The report – which does contain a lot of usefull information – advises, in the end and among other things, to tie Odysseus to the mast – to resist the song of the sirens. But it advises to do this with thin, soft and weak silken threads, instead of titanium chains. This has to change - though even chains will, in the end, give way to the song of the sirens. Again. If I remember this well, it were anyway not the ropes binding the leader which prevented Odysseus his ship from crashing, but the wax in the ears of the underlings.
The report also does not adress the problem of asset inflation – which, according to R., R. and R., is a main problem of credit fuelled booms. The siren-song proposal to double the amount of credit between now and 2o20, based upon 2000-2010 trends, therefore implicitely accepts that credit fuelled asset inflation in the run up to the GFC was not a bad thing – and that we should try this, again. If we manage to curb asset inflation (i.e. rising prices of houses, land and stocks), much less credit is needed. Anybody any proposals?
By the way, we do need a global metric of asset price inflation, I think.
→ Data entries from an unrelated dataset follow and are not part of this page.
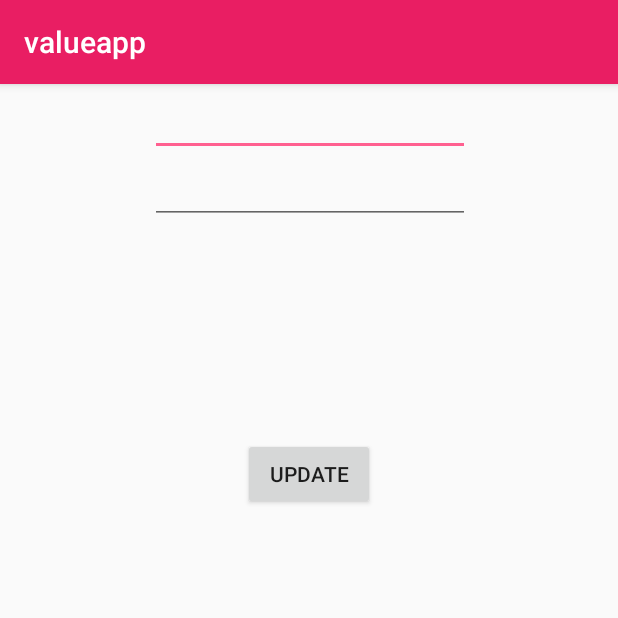
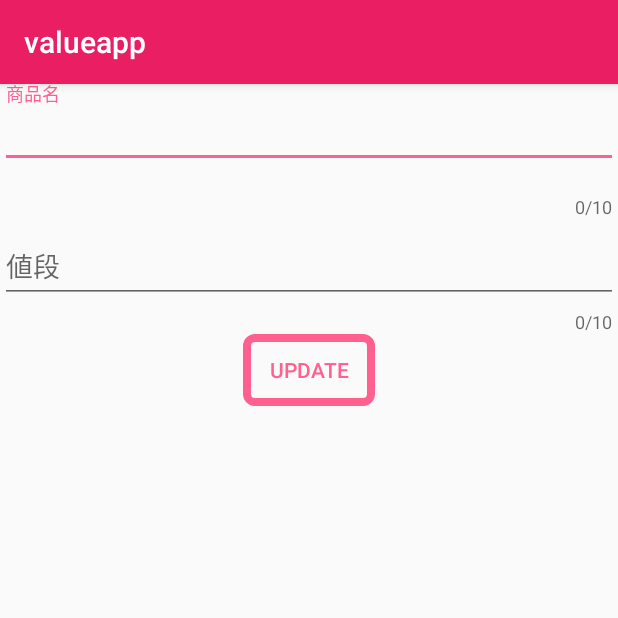
Before and after one commit to rayas316/value, an Android app: the DetailActivity screen opened directly, with no data from a screen before it, on a phone screen of 412 x 824 dp, the top half of it. Run offline under Robolectric (Android 15) with nearby library versions, the phone set to English and light mode, and no system bars; libraries missing offline, so code that uses them is left out: io.realm; 4 statements that could not run were skipped.

Commit message:
ditail完成

```diff
--- a/app/src/main/java/com/example/raysakakibara/memocamp/DetailActivity.java
+++ b/app/src/main/java/com/example/raysakakibara/memocamp/DetailActivity.java
@@ -1,18 +1,16 @@
 package com.example.raysakakibara.memocamp;
 
+import android.support.design.widget.TextInputEditText;
 import android.support.v7.app.AppCompatActivity;
 import android.os.Bundle;
 import android.view.View;
-import android.widget.EditText;
-
-import java.util.Date;
 
 import io.realm.Realm;
 
 public class DetailActivity extends AppCompatActivity {
     Realm realm;
-    EditText titleEditText;
-    EditText contentEditText;
+    TextInputEditText titleText;
+    TextInputEditText contentText;
 
     @Override
     protected void onCreate(Bundle savedInstanceState) {
@@ -20,8 +18,8 @@ public class DetailActivity extends AppCompatActivity {
         setContentView(R.layout.activity_detail_activity);
         realm = Realm.getDefaultInstance();
 
-        titleEditText = (EditText) findViewById(R.id.titleEditText);
-        contentEditText = (EditText) findViewById(R.id.contentEditText);
+        titleText = (TextInputEditText) findViewById(R.id.titleEditText);
+        contentText = (TextInputEditText) findViewById(R.id.contentEditText);
         showData();
     }
     @Override
@@ -35,18 +33,19 @@ public class DetailActivity extends AppCompatActivity {
 
     public void showData() {
         final Memo memo = realm.where(Memo.class).equalTo("updateDate", getIntent().getStringExtra("updateDate")).findFirst();
-        titleEditText.setText(memo.title);
-        contentEditText.setText(memo.content);
+        titleText.setText(memo.title);
+        contentText.setText(memo.content);
 
     }
 
     public void update(View view) {
         final Memo memo = realm.where(Memo.class).equalTo("updateDate", getIntent().getStringExtra("updateDate")).findFirst();
+
         realm.executeTransaction(new Realm.Transaction() {
             @Override
             public void execute(Realm realm) {
-                memo.title = titleEditText.getText().toString();
-                memo.content = contentEditText.getText().toString();
+                memo.title = titleText.getText().toString();
+                memo.content = contentText.getText().toString();
             }
         });
         finish();
--- a/app/src/main/res/layout/activity_detail_activity.xml
+++ b/app/src/main/res/layout/activity_detail_activity.xml
@@ -7,40 +7,79 @@
     tools:context=".DetailActivity"
     tools:layout_editor_absoluteY="81dp">
 
-    <EditText
+    <LinearLayout
+        android:layout_width="match_parent"
+        android:layout_height="match_parent"
+        android:layout_alignParentStart="true"
+        android:layout_alignParentTop="true"
+        android:orientation="vertical">
+
+        <android.support.design.widget.TextInputLayout
+            android:id="@+id/contentEditTextTextInputLayout"
+            android:layout_width="match_parent"
+            android:layout_height="wrap_content"
+            app:counterEnabled="true"
+            app:counterMaxLength="10"
+            app:errorEnabled="true"
+            app:hintAnimationEnabled="true"
+            app:hintEnabled="true"
+            app:layout_constraintLeft_toLeftOf="parent"
+            app:layout_constraintRight_toRightOf="parent"
+            app:layout_constraintTop_toTopOf="parent">
+
+            <android.support.design.widget.TextInputEditText
                 android:id="@+id/titleEditText"
-        android:layout_width="wrap_content"
-        android:layout_height="0dp"
+                android:layout_width="match_parent"
+                android:layout_height="wrap_content"
                 android:layout_marginBottom="13dp"
                 android:layout_marginTop="16dp"
                 android:ems="10"
+                android:hint="商品名"
                 android:inputType="textPersonName"
                 app:layout_constraintBottom_toTopOf="@+id/contentEditText"
                 app:layout_constraintEnd_toEndOf="parent"
-        app:layout_constraintHorizontal_bias="0.502"
-        app:layout_constraintStart_toStartOf="parent"
-        app:layout_constraintTop_toTopOf="parent" />
+                app:layout_constraintStart_toStartOf="parent" />
+        </android.support.design.widget.TextInputLayout>
 
-    <EditText
+        <android.support.design.widget.TextInputLayout
+            android:id="@+id/titleEditTextTextInputLayout"
+            android:layout_width="match_parent"
+            android:layout_height="wrap_content"
+            app:counterEnabled="true"
+            app:counterMaxLength="10"
+            app:errorEnabled="true"
+            app:hintAnimationEnabled="true"
+            app:hintEnabled="true"
+            app:layout_constraintLeft_toLeftOf="parent"
+            app:layout_constraintRight_toRightOf="parent"
+            app:layout_constraintTop_toTopOf="parent">
+
+            <android.support.design.widget.TextInputEditText
                 android:id="@+id/contentEditText"
-        android:layout_width="wrap_content"
-        android:layout_height="0dp"
+                android:layout_width="match_parent"
+                android:layout_height="wrap_content"
                 android:ems="10"
+                android:hint="値段"
                 android:inputType="number"
                 app:layout_constraintBottom_toTopOf="@+id/button2"
                 app:layout_constraintStart_toStartOf="@+id/titleEditText"
                 app:layout_constraintTop_toBottomOf="@+id/titleEditText" />
 
+        </android.support.design.widget.TextInputLayout>
+
         <Button
-        android:id="@+id/update"
+            android:id="@+id/button2"
             android:layout_width="wrap_content"
             android:layout_height="wrap_content"
-        android:layout_marginBottom="342dp"
+            android:layout_gravity="center"
+            android:background="@drawable/button"
             android:onClick="update"
             android:text="update"
+            android:textColor="@color/colorAccent"
             app:layout_constraintBottom_toBottomOf="parent"
             app:layout_constraintEnd_toEndOf="parent"
             app:layout_constraintStart_toStartOf="parent"
             app:layout_constraintTop_toBottomOf="@+id/contentEditText" />
 
+    </LinearLayout>
 </android.support.constraint.ConstraintLayout>
```
Lines whose indentation alone changed are shown as unchanged.
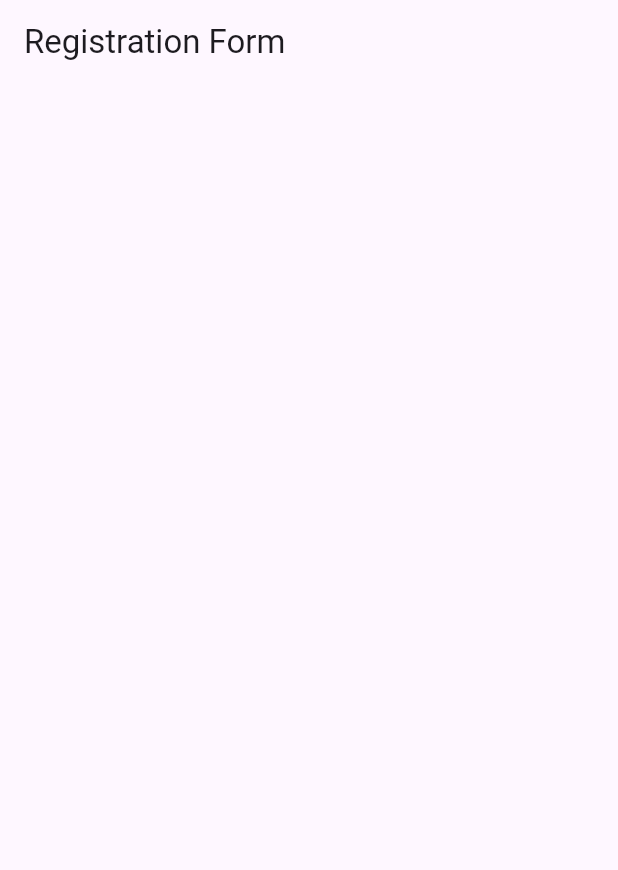
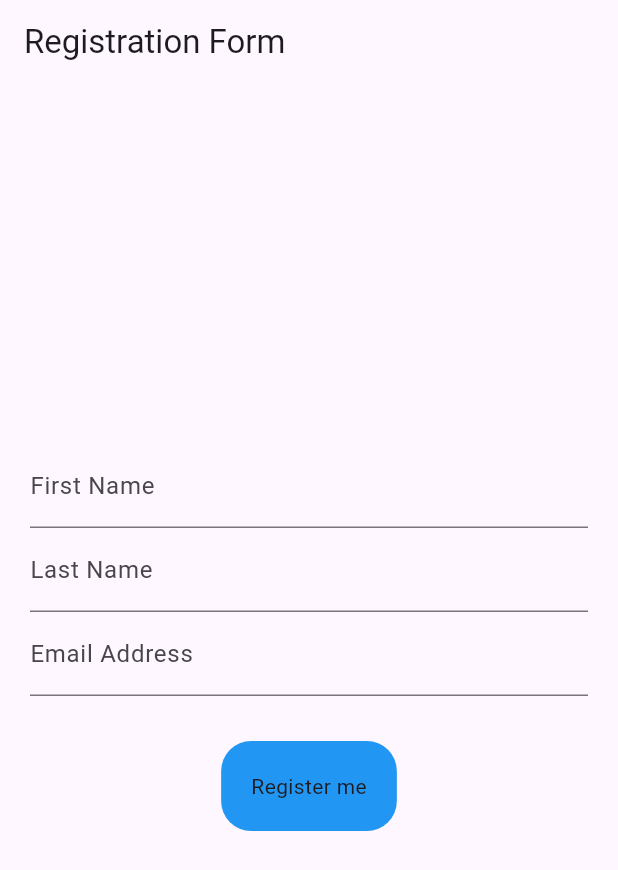
Before and after one commit to Dara-gif/registration_form, a Flutter app: the screen it shows after launch, on a phone screen of 412 x 824 dp. Shown: the top 870 px of the screen. Run offline on Flutter 3.47's test engine with Material 3 defaults, Android fonts, the phone set to English and light mode, and no system bars.

Commit message:
registration_screen

```diff
--- /dev/null
+++ b/lib/Screens/registration_Screen.dart
@@ -0,0 +1,85 @@
+import 'package:flutter/material.dart';
+import 'package:registration_form/Screens/details%20.screen.dart';
+class RegistrationScreen extends StatefulWidget {
+  @override
+  _RegistrationScreenState createState() => _RegistrationScreenState();
+}
+
+class _RegistrationScreenState extends State<RegistrationScreen> {
+
+  final TextEditingController firstNameController = TextEditingController();
+  final TextEditingController lastNameController = TextEditingController();
+  final TextEditingController emailController = TextEditingController();
+  bool isRegistered = false;
+
+  @override
+  Widget build(BuildContext context) {
+    return Scaffold(
+      appBar: AppBar(
+        title: const Text("Registration Form"),
+      ),
+      body: Padding(
+        padding: const EdgeInsets.all(20),
+        child: Column(
+          mainAxisAlignment: MainAxisAlignment.center,
+          children: [
+            // Correctly added TextField
+            TextField(
+              controller: firstNameController,
+              decoration: const InputDecoration(
+                labelText: 'First Name',
+              ),
+              ),
+              TextField(
+                controller: lastNameController,
+                decoration:const InputDecoration(
+                  labelText: "Last Name"
+                ),
+              ),
+                 TextField(
+                  controller: emailController,
+                  decoration:const InputDecoration(
+                    labelText: "Email Address"
+                  ),
+                 ),
+                 const SizedBox(height: 30,),
+                 GestureDetector(
+                  onTap: () {
+                    setState(() {
+                      isRegistered = !isRegistered;
+                    });
+                  },
+                  child: Container(
+                    padding: const EdgeInsets.all(20),
+                    decoration : BoxDecoration(
+                      color: isRegistered?Colors.green:Colors.blue,
+                      borderRadius: BorderRadius.circular(20),
+
+                    ),
+                    child: Text(
+                      isRegistered?"Registration Successful":"Register me",
+                    ),
+                    ),
+
+                 ) ,
+                SizedBox(height: 30,),
+                if(isRegistered)
+                ElevatedButton(onPressed:(){
+                  Navigator.push(context, MaterialPageRoute(builder: (context)
+                  =>DetailsScreen(
+                    firstname: firstNameController.text,
+                    lastname: lastNameController.text,
+                    email: emailController.text,
+
+                  ),
+                  ),
+                  );
+                } , child: Text("Veiw Registration Details"),
+                ),
+          ],
+     ),
+     ),
+      );
+
+  }
+}
--- a/lib/Screens/regstration_Screen.dart
+++ /dev/null
@@ -1,21 +0,0 @@
-import 'package:flutter/material.dart';
-
-class RegistrationScreen extends StatefulWidget {
-  _RegistrationScreenState createState() => _RegistrationScreenState();
-}
-
-class _RegistrationScreenState extends State<RegistrationScreen> {
-  final TextEditingController firstNameController = TextEditingController();
-  final TextEditingController lastNameController = TextEditingController();
-  final TextEditingController emailController = TextEditingController();
-  bool isRegistered = false;
-
-  @override
-  Widget build(BuildContext context) {
-    return Scaffold(
-      appBar: AppBar(
-        title: const Text("Registration Form"),
-      ),
-    );
-  }
-}
--- a/lib/main.dart
+++ b/lib/main.dart
@@ -1,5 +1,5 @@
 import 'package:flutter/material.dart';
-import 'Screens/regstration_Screen.dart';
+import 'Screens/registration_Screen.dart';
 void main(){
   runApp(MyApp());
 }
```
Also changed, not shown: lib/Screens/details .screen.dart (added, +37 -0 lines), lib/Screens/details_Screen.dart (deleted).
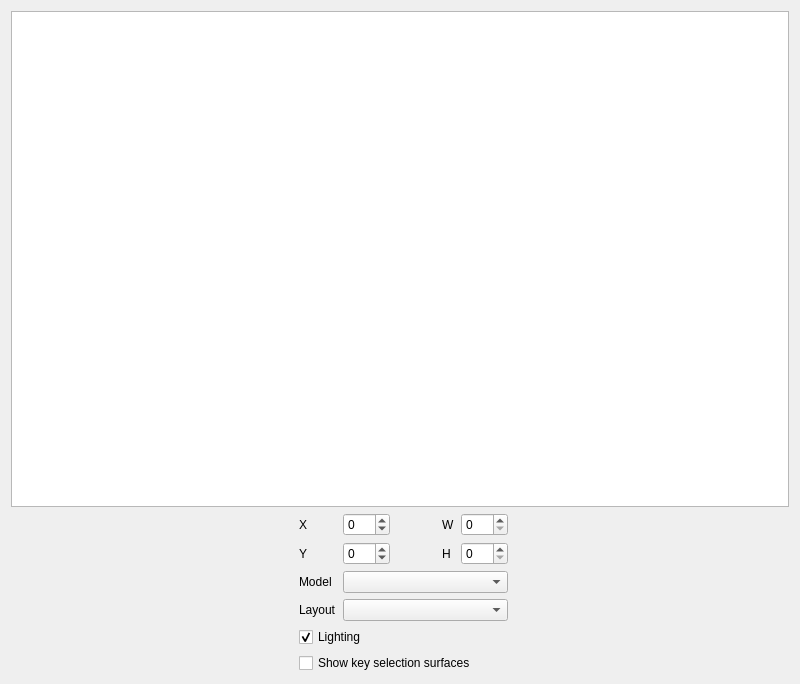
This is src/gui/keywidgetdebugger.ui in ckb-next/ckb-next as Qt 5 draws it before an edit. The edited form follows.
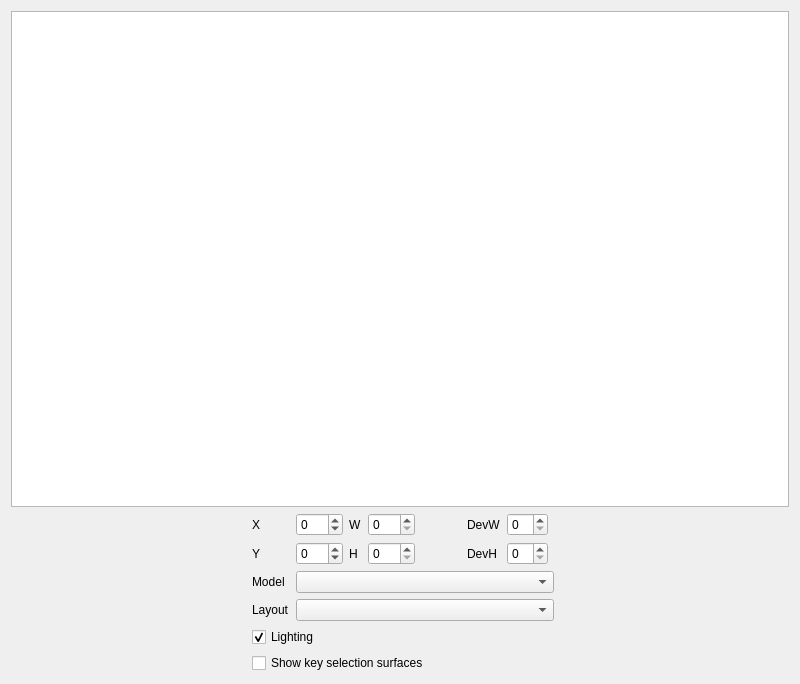
This is the edited form.

Commit message: Allow modifying layout dimensions in KWDebugger

The edit to the form file:
```diff
--- a/src/gui/keywidgetdebugger.ui
+++ b/src/gui/keywidgetdebugger.ui
@@ -13,19 +13,9 @@
   <property name="windowTitle">
    <string>KeyWidgetDebugger</string>
   </property>
-  <layout class="QGridLayout" name="gridLayout_2" columnstretch="1,0,0,0,0,0,0,1">
-   <item row="0" column="0" colspan="8">
-    <layout class="QVBoxLayout" name="verticalLayout"/>
-   </item>
-   <item row="6" column="2">
-    <widget class="QLabel" name="label">
-     <property name="text">
-      <string>Model</string>
-     </property>
-    </widget>
-   </item>
-   <item row="3" column="7">
-    <spacer name="horizontalSpacer_2">
+  <layout class="QGridLayout" name="gridLayout_2" columnstretch="1,0,0,0,0,0,0,0,0,0,1">
+   <item row="3" column="0">
+    <spacer name="horizontalSpacer">
      <property name="orientation">
       <enum>Qt::Horizontal</enum>
      </property>
@@ -37,54 +27,56 @@
      </property>
     </spacer>
    </item>
-   <item row="7" column="2">
-    <widget class="QLabel" name="label_2">
-     <property name="text">
-      <string>Layout</string>
-     </property>
-    </widget>
-   </item>
-   <item row="6" column="3" colspan="4">
-    <widget class="QComboBox" name="modelComboBox"/>
-   </item>
-   <item row="2" column="3">
-    <widget class="QSpinBox" name="x">
-     <property name="minimum">
-      <number>-50</number>
-     </property>
-     <property name="maximum">
-      <number>300</number>
-     </property>
-    </widget>
-   </item>
-   <item row="2" column="6">
-    <widget class="QSpinBox" name="w">
-     <property name="maximum">
-      <number>200</number>
-     </property>
-    </widget>
-   </item>
    <item row="3" column="5">
+    <widget class="QSpinBox" name="h">
+     <property name="maximum">
+      <number>200</number>
+     </property>
+    </widget>
+   </item>
+   <item row="3" column="4">
     <widget class="QLabel" name="label_5">
      <property name="text">
       <string>H</string>
      </property>
     </widget>
    </item>
-   <item row="2" column="2">
-    <widget class="QLabel" name="label_3">
+   <item row="1" column="0" colspan="11">
+    <widget class="QListWidget" name="keyList"/>
+   </item>
+   <item row="6" column="2">
+    <widget class="QLabel" name="label">
      <property name="text">
-      <string>X</string>
+      <string>Model</string>
      </property>
     </widget>
    </item>
    <item row="2" column="5">
-    <widget class="QLabel" name="label_4">
-     <property name="text">
-      <string>W</string>
+    <widget class="QSpinBox" name="w">
+     <property name="maximum">
+      <number>200</number>
      </property>
     </widget>
    </item>
+   <item row="7" column="3" colspan="7">
+    <widget class="QComboBox" name="layoutComboBox"/>
+   </item>
+   <item row="3" column="10">
+    <spacer name="horizontalSpacer_2">
+     <property name="orientation">
+      <enum>Qt::Horizontal</enum>
+     </property>
+     <property name="sizeHint" stdset="0">
+      <size>
+       <width>40</width>
+       <height>20</height>
+      </size>
+     </property>
+    </spacer>
+   </item>
+   <item row="0" column="0" colspan="11">
+    <layout class="QVBoxLayout" name="verticalLayout"/>
+   </item>
    <item row="3" column="3">
     <widget class="QSpinBox" name="y">
      <property name="minimum">
@@ -95,14 +87,7 @@
      </property>
     </widget>
    </item>
-   <item row="3" column="6">
-    <widget class="QSpinBox" name="h">
-     <property name="maximum">
-      <number>200</number>
-     </property>
-    </widget>
-   </item>
-   <item row="2" column="4">
+   <item row="2" column="6">
     <spacer name="horizontalSpacer_3">
      <property name="orientation">
       <enum>Qt::Horizontal</enum>
@@ -118,22 +103,6 @@
      </property>
     </spacer>
    </item>
-   <item row="1" column="0" colspan="8">
-    <widget class="QListWidget" name="keyList"/>
-   </item>
-   <item row="3" column="0">
-    <spacer name="horizontalSpacer">
-     <property name="orientation">
-      <enum>Qt::Horizontal</enum>
-     </property>
-     <property name="sizeHint" stdset="0">
-      <size>
-       <width>40</width>
-       <height>20</height>
-      </size>
-     </property>
-    </spacer>
-   </item>
    <item row="3" column="2">
     <widget class="QLabel" name="label_6">
      <property name="text">
@@ -141,10 +110,17 @@
      </property>
     </widget>
    </item>
-   <item row="7" column="3" colspan="4">
-    <widget class="QComboBox" name="layoutComboBox"/>
+   <item row="2" column="3">
+    <widget class="QSpinBox" name="x">
+     <property name="minimum">
+      <number>-50</number>
+     </property>
+     <property name="maximum">
+      <number>300</number>
+     </property>
+    </widget>
    </item>
-   <item row="8" column="2" colspan="5">
+   <item row="8" column="2" colspan="8">
     <widget class="QCheckBox" name="lightingCheckBox">
      <property name="text">
       <string>Lighting</string>
@@ -154,13 +130,57 @@
      </property>
     </widget>
    </item>
-   <item row="9" column="2" colspan="5">
+   <item row="9" column="2" colspan="8">
     <widget class="QCheckBox" name="showSelectionSurfaces">
      <property name="text">
       <string>Show key selection surfaces</string>
      </property>
     </widget>
    </item>
+   <item row="6" column="3" colspan="7">
+    <widget class="QComboBox" name="modelComboBox"/>
+   </item>
+   <item row="2" column="2">
+    <widget class="QLabel" name="label_3">
+     <property name="text">
+      <string>X</string>
+     </property>
+    </widget>
+   </item>
+   <item row="2" column="4">
+    <widget class="QLabel" name="label_4">
+     <property name="text">
+      <string>W</string>
+     </property>
+    </widget>
+   </item>
+   <item row="7" column="2">
+    <widget class="QLabel" name="label_2">
+     <property name="text">
+      <string>Layout</string>
+     </property>
+    </widget>
+   </item>
+   <item row="2" column="7">
+    <widget class="QLabel" name="label_7">
+     <property name="text">
+      <string>DevW</string>
+     </property>
+    </widget>
+   </item>
+   <item row="3" column="7">
+    <widget class="QLabel" name="label_8">
+     <property name="text">
+      <string>DevH</string>
+     </property>
+    </widget>
+   </item>
+   <item row="2" column="8">
+    <widget class="QSpinBox" name="devw"/>
+   </item>
+   <item row="3" column="8">
+    <widget class="QSpinBox" name="devh"/>
+   </item>
   </layout>
  </widget>
  <resources/>
```
The commit also changes 4 other files.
Money still is a national thing – but reckless credit isn’t.
Aside: the WEF report is fun, too. It states (p. 16): “There is potential for securitization to recover: market participants surveyed by McKinsey in 2009 (i.e.: the bosses of the Big Banks, M.K.) expected the securitization market to return to around 50% of its pre-crisis volume within three years. But to rebuild investor confidence, there will need to be increased price transparency, better data on collateral pools, and better quality ratings (emphasis added, M.K.).” In other words: the banks really, really did not know what they were doing at the time.
Földvári, P. and J. L. van Zanden. Global Income Distribution and Convergence 1800-2000, http://www.iisg.nl/research/income-distribution.pdf
OECD, ‘ Housing and the economy: policies for renovation. Chapter from forthcoming Economic policy reforms 2011, Going for growth (Paris, 2011). http://www.oecd.org/dataoecd/42/11/46917384.pdf
Reinhart, C. M. and K. S. Rogoff, This Time is Different: Eight Centuries of Financial Folly (Princeton: Princeton University Press, 2009)
Reinhart, M.C. and K.S. Rogoff, ‘Growth in a time of debt’, NBER working paper 15639 (January 2010)
Reinhart, C.M. and V.R. Reinhart, ‘After the fall’, NBER working paper 16334 (September 2010)
World Economic Forum in collaboration with McKinsey and company, ‘More credit with fewer crises. Responsibly meeting the World’s growing demand for credit’ (Geneva, 2010)